Last but not least comes everyone’s valued tea time. You can serve Arabic coffee, Moroccan minty tea, black and herbal tea. Of course dessert cannot come too short, so have chocolate, and other little treats ready. Baklava, halwa, kunafa, cupcakes, macarons, Umm ali and other pudding are all sweet treats to look forward to. Now it’s time to have inspired discussion and exchange views and thoughts. Don’t rush but you can do the Taraweeh prayers collectively so no one needs to miss them due to the iftar party.
And never worry about leftovers, give some for your guests to take home and hand them out to the less fortunate. Now nothing goes to waste and you can share your tasty dishes with even more people! We hope this gave you some ideas of how you can make your iftar the best ever. If you have any more ideas or suggestions please let us know! Ramadan Kareem!
Also check out http://www.ramadan.qa/ for everything you need to know.
There are multiple advertising possibilities with the ILQ network, drop us an e-mail at [email protected] for inquiries!
If you have anything you want to share with us, send us an e-mail at [email protected]!
Want to send a tip? Drop us an e-mail at [email protected], anonymity is guaranteed!

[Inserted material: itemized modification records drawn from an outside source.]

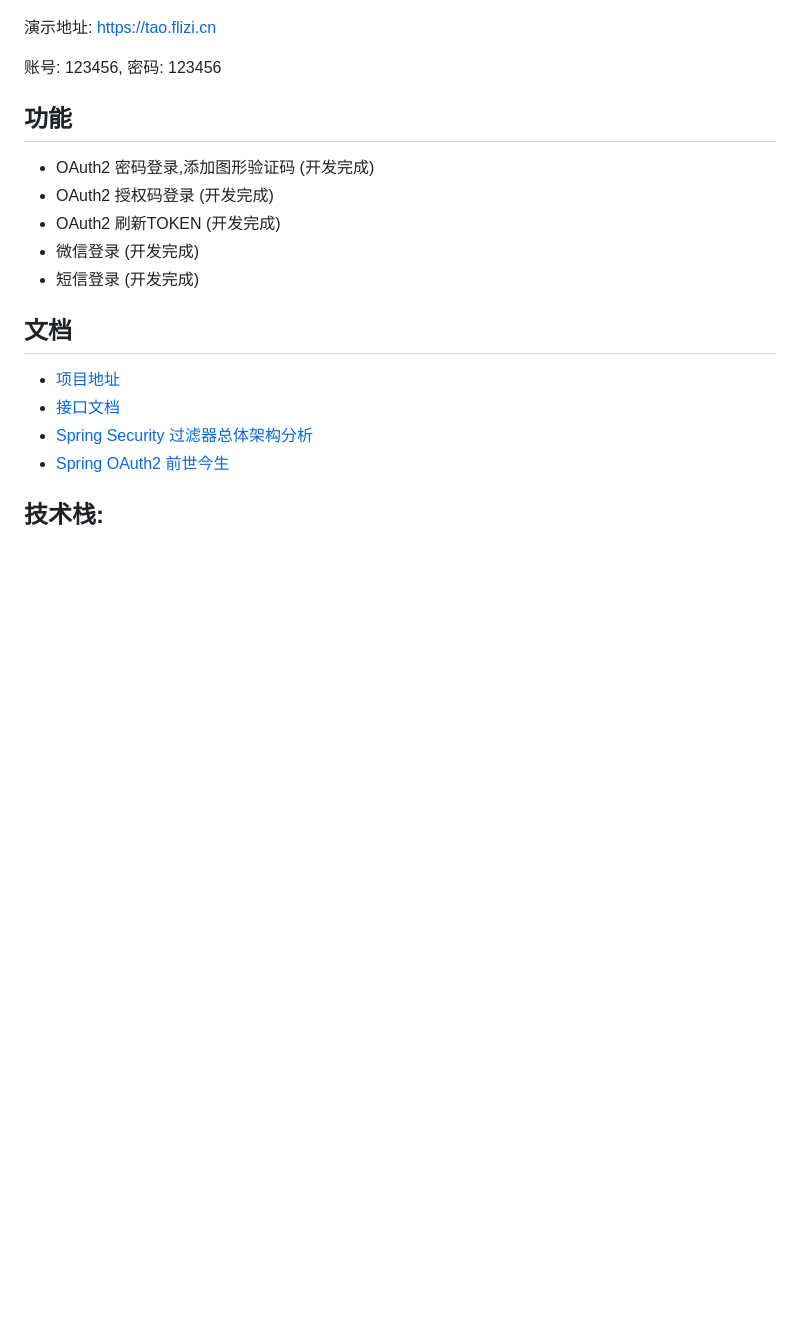
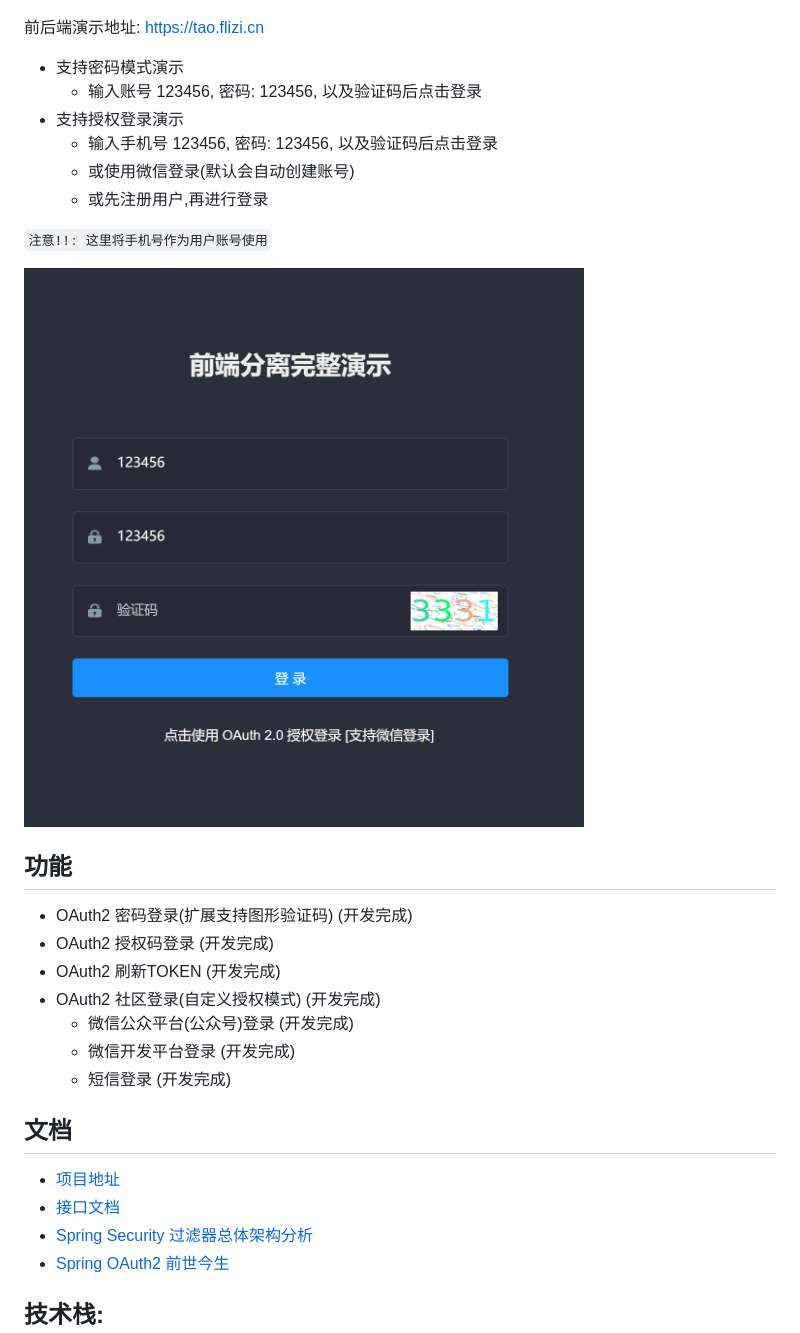
Before and after one commit to taoroot/oauth2-server, a Markdown page: README.md, the part around the change. Drawn GitHub-style; pictures changed too: doc/pic/demo-full-login.png (added); blank space fills up the shorter version.

```diff
--- a/README.md
+++ b/README.md
@@ -2,17 +2,30 @@
 
 ![preview](./doc/pic/preview.png)
 
-演示地址: https://tao.flizi.cn
+前后端演示地址: https://tao.flizi.cn
 
-账号: 123456, 密码: 123456
+
+- 支持密码模式演示
+    - 输入账号 123456, 密码: 123456, 以及验证码后点击登录
+- 支持授权登录演示
+    - 输入手机号 123456, 密码: 123456, 以及验证码后点击登录
+    - 或使用微信登录(默认会自动创建账号)
+    - 或先注册用户,再进行登录
+
+`注意!!: 这里将手机号作为用户账号使用`
+
+
+![](./doc/pic/demo-full-login.png)
 
 ## 功能
 
-- OAuth2 密码登录,添加图形验证码 (开发完成)
+- OAuth2 密码登录(扩展支持图形验证码) (开发完成)
 - OAuth2 授权码登录 (开发完成)
 - OAuth2 刷新TOKEN (开发完成)
-- 微信登录 (开发完成)
-- 短信登录 (开发完成)
+- OAuth2 社区登录(自定义授权模式) (开发完成)
+    - 微信公众平台(公众号)登录 (开发完成)
+    - 微信开发平台登录 (开发完成)
+    - 短信登录 (开发完成)
 
 ## 文档
 
```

You have successfully registered your account!Please confirm your e-mail address by clicking on the URL sent to you.The e-mail usually arrives in 5-10 minutes.
Salam! Welcome to our brand new site! Looking good huh?
We’ve got loads of cool new features and to help make sure your account is secure, you’ll need to reset your password the first time you log in.
New to ILQ? What are you waiting for? Sign up!
How ajeeb was that!? Thanks for contributing to our community! Your post will appear after we take a quick look!